Rosie's Girls [SIV36] | Stuck in Vermont | Seven Days | Vermont's Independent Voice

Published July 18, 2007 at 4:00 a.m.

7/11/07 Rosie's Girls: Do you know how to transform a copper pipe into a bracelet? How to cut shapes out of sheets of metal and attach them to one another in a sculpture? How to hammer evenly and keep your hair from catching on fire while welding? Me neither but some 9-12 yr old girls showed me the basics.

Rosie's Girls Summer Program is a three-week day camp for girls entering 6th -- 8th grade that is organized by Vermont Works for Women. The camp is named after the WWII fictional feminist icon Rosie the Riveter who commandeered the phrase, "We can do it!"

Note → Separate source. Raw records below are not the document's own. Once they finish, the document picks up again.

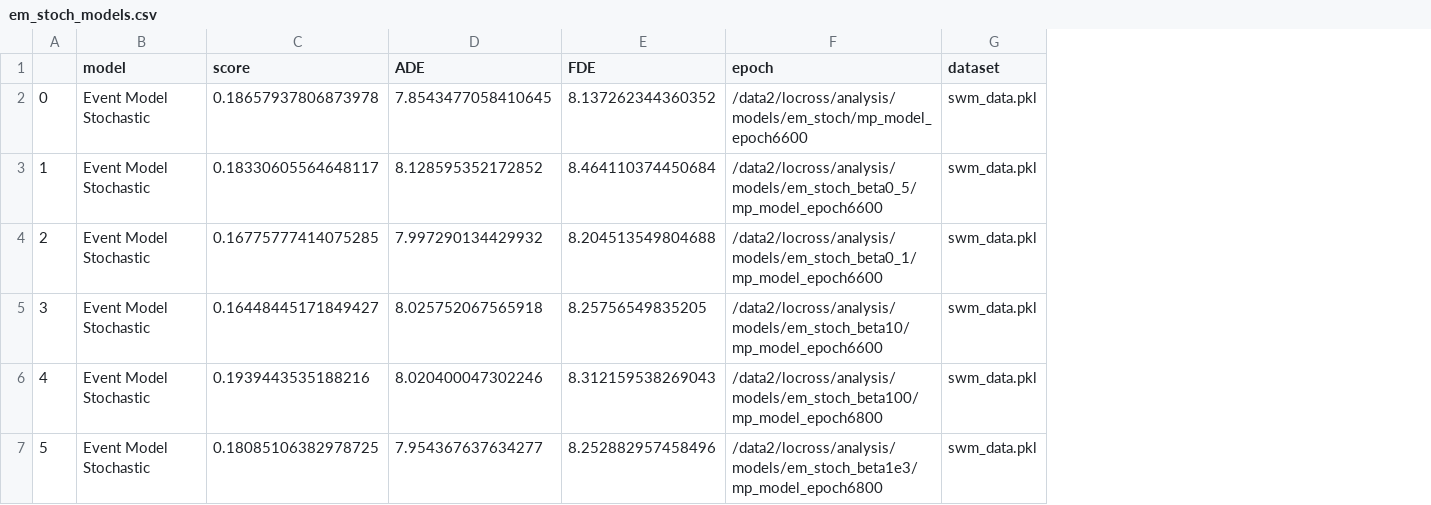
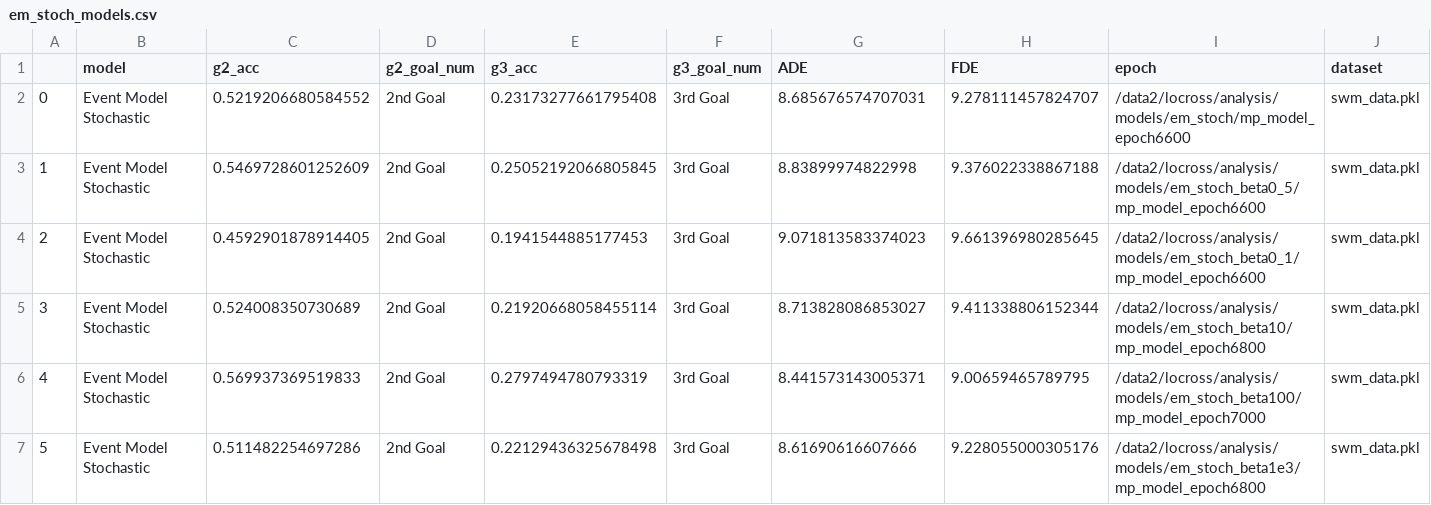
Before and after one commit to locross93/SocialWorldModeling, a CSV file: results/em_stoch_models.csv, drawn as a sheet; removed rows and columns are numbered as before the commit, all else as after; the diff names each change by its address in the sheet, - before the commit and + after, or states it on an @@ line.

```diff
--- a/results/em_stoch_models.csv
+++ b/results/em_stoch_models.csv
-column C (score), rows 2-7: 0.18657937806873978 | 0.18330605564648117 | 0.16775777414075285 | 0.16448445171849427 | 0.1939443535188216 | 0.18085106382978725
+column C (g2_acc), rows 2-7: 0.5219206680584552 | 0.5469728601252609 | 0.4592901878914405 | 0.524008350730689 | 0.569937369519833 | 0.511482254697286
+column D (g2_goal_num), rows 2-7: all 2nd Goal
+column E (g3_acc), rows 2-7: 0.23173277661795408 | 0.25052192066805845 | 0.1941544885177453 | 0.21920668058455114 | 0.2797494780793319 | 0.22129436325678498
+column F (g3_goal_num), rows 2-7: all 3rd Goal
-G2 (ADE): 7.8543477058410645
+G2 (ADE): 8.685676574707031
-H2 (FDE): 8.137262344360352
+H2 (FDE): 9.278111457824707
-G3 (ADE): 8.128595352172852
+G3 (ADE): 8.83899974822998
-H3 (FDE): 8.464110374450684
+H3 (FDE): 9.376022338867188
-G4 (ADE): 7.997290134429932
+G4 (ADE): 9.071813583374023
-H4 (FDE): 8.204513549804688
+H4 (FDE): 9.661396980285645
-G5 (ADE): 8.025752067565918
+G5 (ADE): 8.713828086853027
-H5 (FDE): 8.25756549835205
+H5 (FDE): 9.411338806152344
-I5 (epoch): /data2/locross/analysis/models/em_stoch_beta10/mp_model_epoch6600
+I5 (epoch): /data2/locross/analysis/models/em_stoch_beta10/mp_model_epoch6800
-G6 (ADE): 8.020400047302246
+G6 (ADE): 8.441573143005371
-H6 (FDE): 8.312159538269043
+H6 (FDE): 9.00659465789795
-I6 (epoch): /data2/locross/analysis/models/em_stoch_beta100/mp_model_epoch6800
+I6 (epoch): /data2/locross/analysis/models/em_stoch_beta100/mp_model_epoch7000
-G7 (ADE): 7.954367637634277
+G7 (ADE): 8.61690616607666
-H7 (FDE): 8.252882957458496
+H7 (FDE): 9.228055000305176
```
Also changed, not shown: results/all_results_multigoal_events.csv, 1 other file.
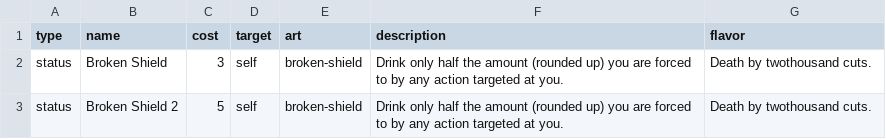
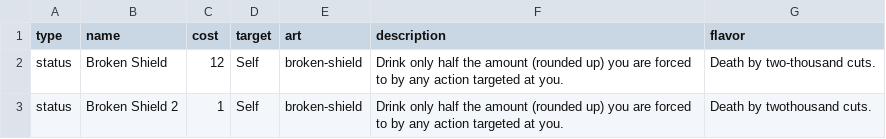
Before and after one commit to Qgel/FratAttack, a CSV file: cards/data/action.csv, drawn as a sheet.

Commit message:
Read action data from CSV

```diff
--- a/cards/data/action.csv
+++ b/cards/data/action.csv
@@ -1,3 +1,3 @@
 type, name, cost, target, art, description, flavor
-status, Broken Shield, 3, self, broken-shield, Drink only half the amount (rounded up) you are forced to by any action targeted at you., Death by twothousand cuts.
-status, Broken Shield 2, 5, self, broken-shield, Drink only half the amount (rounded up) you are forced to by any action targeted at you., Death by twothousand cuts.
+status, Broken Shield, 12, Self, broken-shield, Drink only half the amount (rounded up) you are forced to by any action targeted at you., Death by two-thousand cuts.
+status, Broken Shield 2, 1, Self, broken-shield, Drink only half the amount (rounded up) you are forced to by any action targeted at you., Death by twothousand cuts.
```
Also changed, not shown: 2 other files.
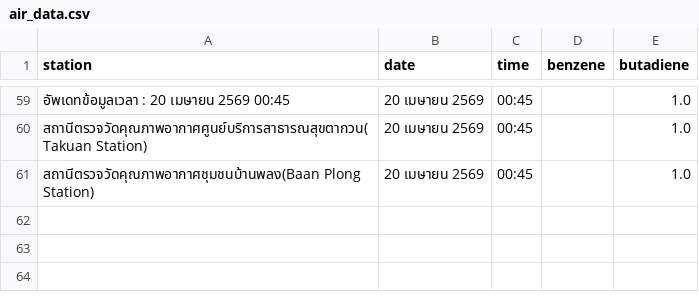
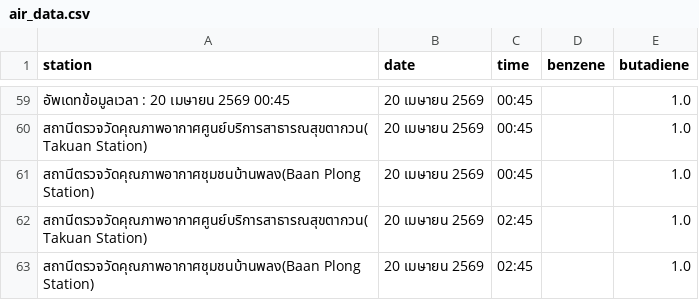
Before and after one commit to jeeraphat8647/air-monitor2, a CSV file: data/air_data.csv, drawn as a sheet; only a part is shown, gaps mark what is left out.

```diff
--- a/data/air_data.csv
+++ b/data/air_data.csv
@@ -61 +61,3 @@
 สถานีตรวจวัดคุณภาพอากาศชุมชนบ้านพลง(Baan Plong Station),20 เมษายน 2569,00:45,,1.0
+สถานีตรวจวัดคุณภาพอากาศศูนย์บริการสาธารณสุขตากวน(Takuan Station),20 เมษายน 2569,02:45,,1.0
+สถานีตรวจวัดคุณภาพอากาศชุมชนบ้านพลง(Baan Plong Station),20 เมษายน 2569,02:45,,1.0
```
Also changed, not shown: 1 other file.
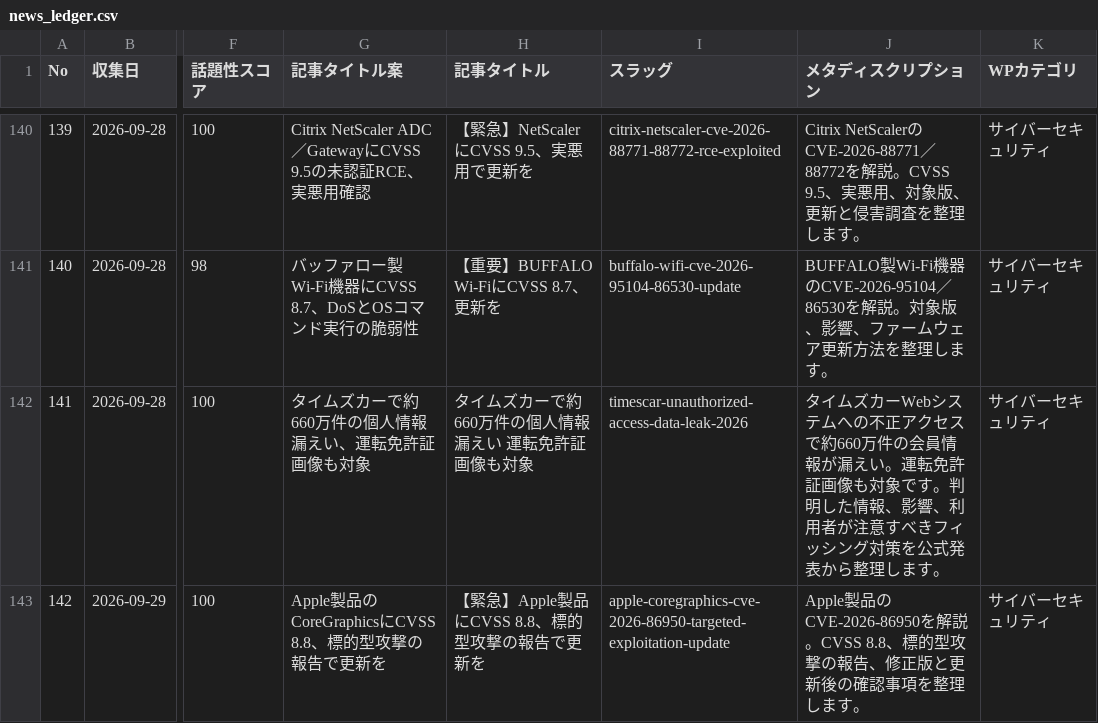
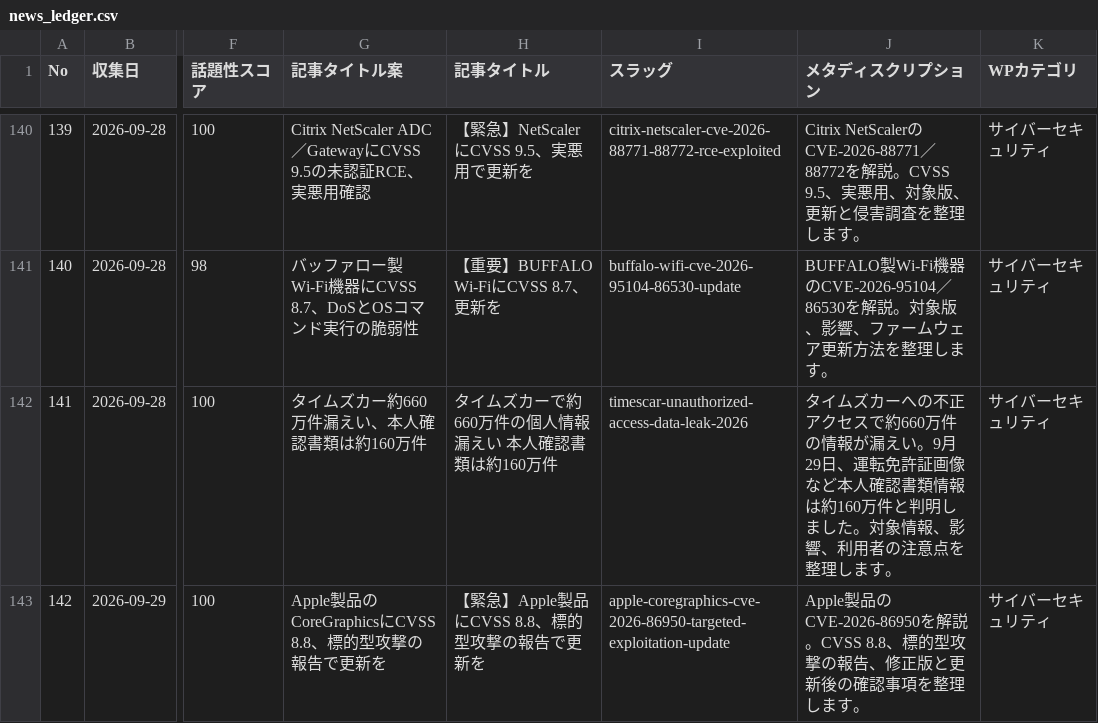
Before and after one commit to Teeeda112923/Wordpress_Post, a CSV file: projects/cybernote-security-news/data/news_ledger.csv, drawn as a sheet; only a part is shown, gaps mark what is left out; the diff names each change by its address in the sheet, - before the commit and + after, or states it on an @@ line.

Commit message:
Update Times Car ledger metadata

```diff
--- a/projects/cybernote-security-news/data/news_ledger.csv
+++ b/projects/cybernote-security-news/data/news_ledger.csv
-G142 (記事タイトル案): タイムズカーで約660万件の個人情報漏えい、運転免許証画像も対象
+G142 (記事タイトル案): タイムズカー約660万件漏えい、本人確認書類は約160万件
-H142 (記事タイトル): タイムズカーで約660万件の個人情報漏えい 運転免許証画像も対象
+H142 (記事タイトル): タイムズカーで約660万件の個人情報漏えい 本人確認書類は約160万件
-J142 (メタディスクリプション): …ムズカーWebシステムへの不正アクセスで約660万件の会員情報が漏えい。運転免許証画像も対象です。判明した情報、影響、利用者が注意すべきフィッシング対策を公式発表から整理しま…
+J142 (メタディスクリプション): …ムズカーへの不正アクセスで約660万件の情報が漏えい。9月29日、運転免許証画像など本人確認書類情報は約160万件と判明しました。対象情報、影響、利用者の注意点を整理しま…
```
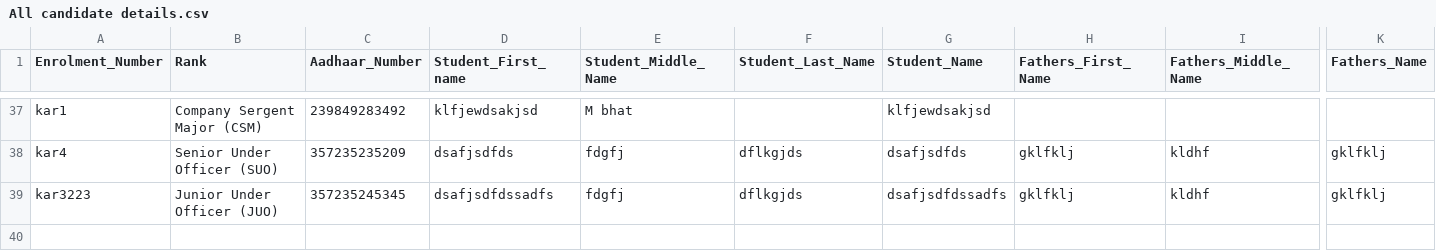
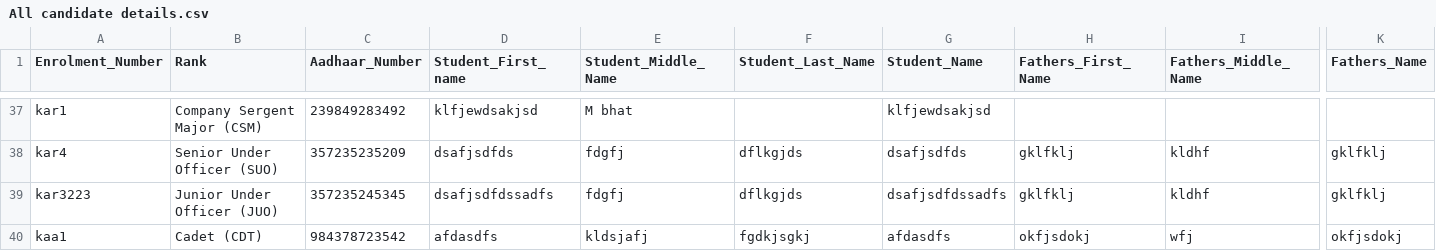
Before and after one commit to nateshmbhat/Project_NCC, a CSV file: source/All candidate details.csv, drawn as a sheet; only a part is shown, gaps mark what is left out; rows hold the shown columns only; the diff names each change by its address in the sheet, - before the commit and + after, or states it on an @@ line.

```diff
--- a/source/All candidate details.csv
+++ b/source/All candidate details.csv
+row 40: kaa1 | Cadet (CDT) | 984378723542 | afdasdfs | kldsjafj | fgdkjsgkj | afdasdfs | okfjsdokj | wfj | okfjsdokj
```
Also changed, not shown: 14 other files.
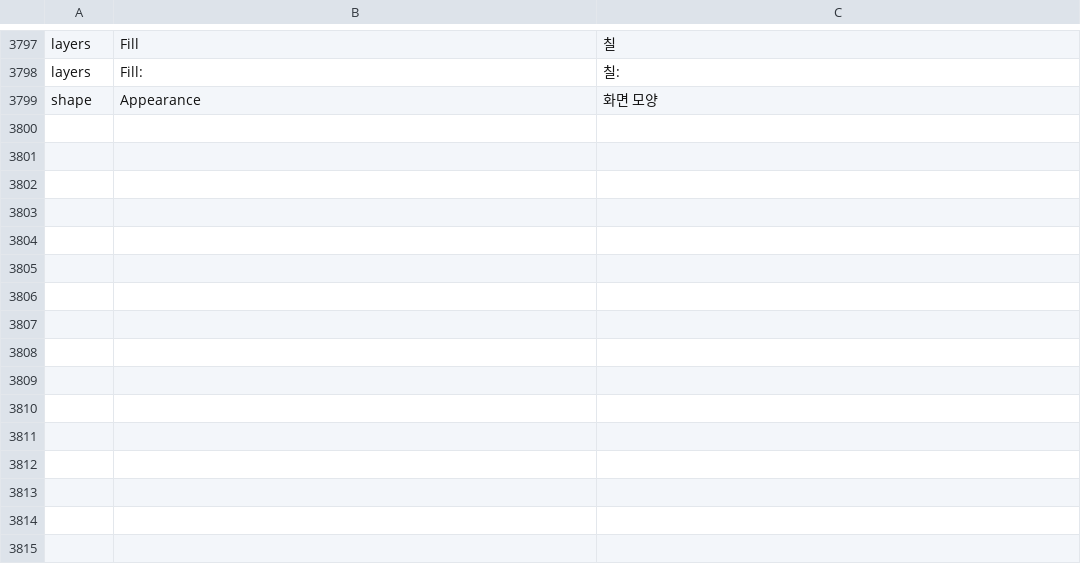
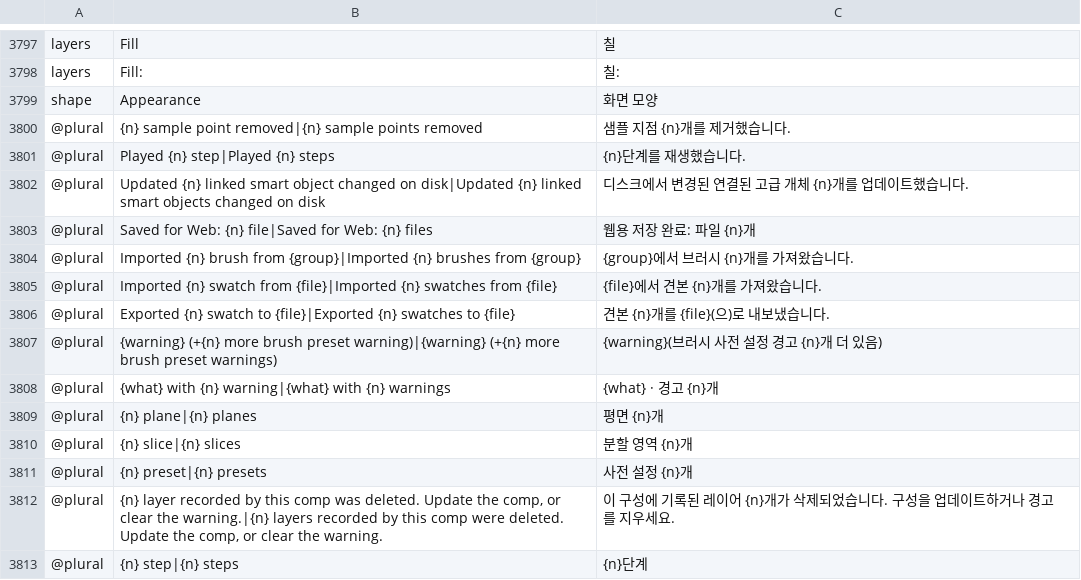
Before and after one commit to arksky1/photocraft, a TSV file: crates/ui-egui/src/i18n/ko.tsv, drawn as a sheet; only a part is shown, gaps mark what is left out.

Commit message:
Restore 14 Korean translations missing from main
Use only root-supplied Korean translations; overlapping unmerged PRs are not dependencies. Preserve existing main translations. Static catalog, placeholder and source-lookup checks passed. Rust and native/web UI tests were not run because Rust installation remains awaiting approval.

```diff
--- a/crates/ui-egui/src/i18n/ko.tsv
+++ b/crates/ui-egui/src/i18n/ko.tsv
@@ -3799 +3799,15 @@ layers	Fill:	칠:
 shape	Appearance	화면 모양
+@plural	{n} sample point removed|{n} sample points removed	샘플 지점 {n}개를 제거했습니다.
+@plural	Played {n} step|Played {n} steps	{n}단계를 재생했습니다.
+@plural	Updated {n} linked smart object changed on disk|Updated {n} linked smart objects changed on disk	디스크에서 변경된 연결된 고급 개체 {n}개를 업데이트했습니다.
+@plural	Saved for Web: {n} file|Saved for Web: {n} files	웹용 저장 완료: 파일 {n}개
+@plural	Imported {n} brush from {group}|Imported {n} brushes from {group}	{group}에서 브러시 {n}개를 가져왔습니다.
+@plural	Imported {n} swatch from {file}|Imported {n} swatches from {file}	{file}에서 견본 {n}개를 가져왔습니다.
+@plural	Exported {n} swatch to {file}|Exported {n} swatches to {file}	견본 {n}개를 {file}(으)로 내보냈습니다.
+@plural	{warning} (+{n} more brush preset warning)|{warning} (+{n} more brush preset warnings)	{warning}(브러시 사전 설정 경고 {n}개 더 있음)
+@plural	{what} with {n} warning|{what} with {n} warnings	{what} · 경고 {n}개
+@plural	{n} plane|{n} planes	평면 {n}개
+@plural	{n} slice|{n} slices	분할 영역 {n}개
+@plural	{n} preset|{n} presets	사전 설정 {n}개
+@plural	{n} layer recorded by this comp was deleted. Update the comp, or clear the warning.|{n} layers recorded by this comp were deleted. Update the comp, or clear the warning.	이 구성에 기록된 레이어 {n}개가 삭제되었습니다. 구성을 업데이트하거나 경고를 지우세요.
+@plural	{n} step|{n} steps	{n}단계
```
Also changed, not shown: 1 other file.
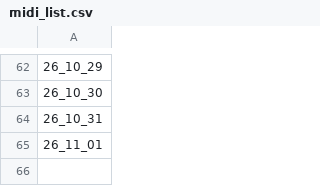
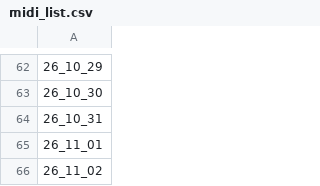
Before and after one commit to lesserfish/FuckYouNYT, a CSV file: docs/older/midi_list.csv, drawn as a sheet; only a part is shown, gaps mark what is left out.

```diff
--- a/docs/older/midi_list.csv
+++ b/docs/older/midi_list.csv
@@ -65 +65,2 @@
 26_11_01
+26_11_02
```
Also changed, not shown: docs/older/mini_list.csv, 4 other files.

During the three weeks of intense activities which include carpentry, bike repair and welding, many of the girls discover that they can, indeed, do it. Whatever "it" may be.

For three days, campers attended metal workshops at Kat Clear and Kate Pond's St Griswold studio in Williston. Kat and her assistants showed the girls how to use the Mig welder (a glorified sewing machine with sparks), the oxyacetylene torch and the plasma cutter.

These are all formidable looking tools that blast impressive sparks and intense heat. It took some getting used to but after three days, the tools felt familiar to the girls and they were able to make their own abstract sculptures as well as a Rosie the Riveter bracelet (I am wearing mine right now!).

Even if you don't know Kat, you have probably seen her work all over town. Whether it is the classy sign hanging above the Green Door, the fanciful bike rack outside Radio Bean or the monkeys hanging around outside the Monkey Bar. Kat shared her love of welding with the girls and showed them that anything is possible if you work hard enough.

There is an elemental time period in many girl's lives when they cross over from girlhood to adulthood. It is a time when many women lose their voice and their self-assurance and spend years trying to get back to their confident, carefree, adolescent selves. It is exciting to imagine these Rosie's Girls going forth into the world, breaking down stereotypes, being comfortable with who they are and braving their own road. I can't wait to see what comes next.

Music: Antara, "Ground Level Up," All the Strays